Weeks have passed since the U.S. Air Force announced it would designate Luke Air Force Base as a pilot-training site for the new F-35 fighter jet mission, but the news is anything but old. In fact, the excitement over the decision and its impact is just taking off.
In case you missed it, the Air Force announced on Aug. 1 that it would assign 72 high-tech stealth F-35 fighter jets to Luke, where pilots will train to fly them and where hundreds of people will work to support them.
The move is expected to create 1,000 direct and indirect jobs in and around Luke, and result in about $17 million annually in local, state and federal tax revenues.
Goodyear city officials joined voices across the West Valley in praising the long-awaited decision, but remained focused on positioning the city to attract the jobs and businesses that will follow the jets to Luke.
Mayor Georgia Lord said she believes the City is ready to compete for the new work.
“We have the heritage, the housing, the infrastructure and a growing cluster of defense-related industries at our airport to make the most of the F-35’s move to the desert,” she said.

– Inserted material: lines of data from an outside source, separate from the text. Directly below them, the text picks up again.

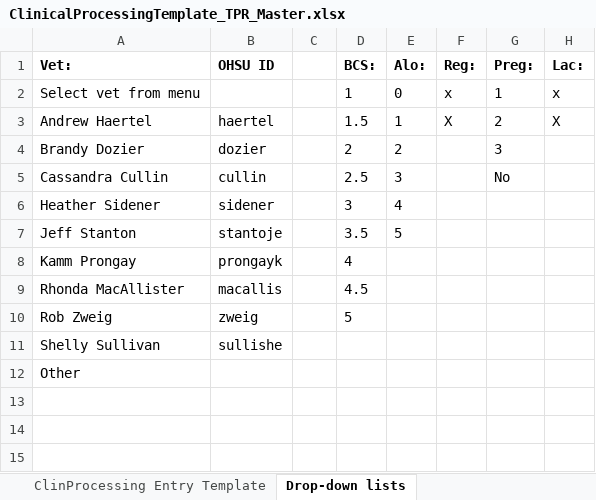
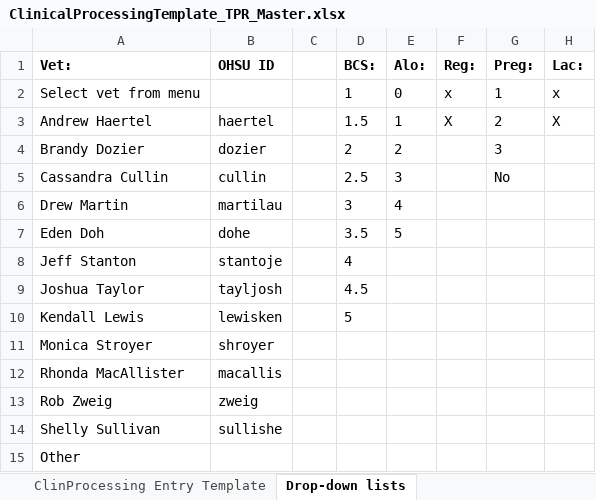
Before and after one commit to LabKey/onprcEHRModules, an Excel workbook: onprc_ehr/resources/web/onprc_ehr/templates/ClinicalProcessingTemplate_TPR_Master.xlsx, sheet Drop-down lists, drawn as a sheet; values as stored, in another font and other column widths than the file's, no borders; removed rows and columns are numbered as before the commit, all else as after; the diff names each change by its address in the sheet, - before the commit and + after, or states it on an @@ line.

```diff
--- a/onprc_ehr/resources/web/onprc_ehr/templates/ClinicalProcessingTemplate_TPR_Master.xlsx (sheet Drop-down lists)
+++ b/onprc_ehr/resources/web/onprc_ehr/templates/ClinicalProcessingTemplate_TPR_Master.xlsx (sheet Drop-down lists)
-A6 (Vet:): Heather Sidener
+A6 (Vet:): Drew Martin
-B6 (OHSU ID): sidener
+B6 (OHSU ID): martilau
+row 7: Eden Doh | dohe |  | 3.5 | 5
-D8 (BCS:): 3.5
+D8 (BCS:): 4
-E8 (Alo:): 5
+E8 (Alo:): (empty)
-row 8: Kamm Prongay | prongayk |  | 4
+row 9: Joshua Taylor | tayljosh |  | 4.5
+row 10: Kendall Lewis | lewisken |  | 5
+row 11: Monica Stroyer | shroyer
-D12 (BCS:): 4.5
+D12 (BCS:): (empty)
-D13 (BCS:): 5
+D13 (BCS:): (empty)
```
Also changed, not shown: sheet ClinProcessing Entry Template, onprc_ehr/resources/web/onprc_ehr/templates/ClinicalProcessingTemplate.xlsx.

Goodyear has been doing work with the military for nearly 100 years, she added, noting the businesses and industries that will come in support of the futuristic fighter jet would be a great fit for work already going on around the Phoenix-Goodyear Airport.
“We grew the cotton used to make rubber tires for World War I aircraft and hosted a Naval Air Station in World War II. We support Luke Air Force Base, our home to generations of active and retired military men and women, and have a growing base of defense industries working around our airport,” Lord added.
Lockheed Martin, the designer and manufacturer of this cutting-edge fighter jet, employs more than 1,000 people in Goodyear. City economic development officials are currently working with key defense contractors who supply services and parts for the F-35 to recruit high-wage earning jobs to Goodyear in the future.
Lord pointed out the Pentagon’s requirement that parts and service operations must be no more than 250 miles away from any Joint Strike Force Operation.
“From a logistics stand point this means that a distribution and parts warehouse for every component of this aircraft has to be able to ship its part or parts to Luke Air Force Base within 24 hours of initial order no exceptions,” she said. “I like our chances.”
The first jets could arrive at Luke as soon as next fall, according to published reports.
F-35 Comes to Luke Air Force Base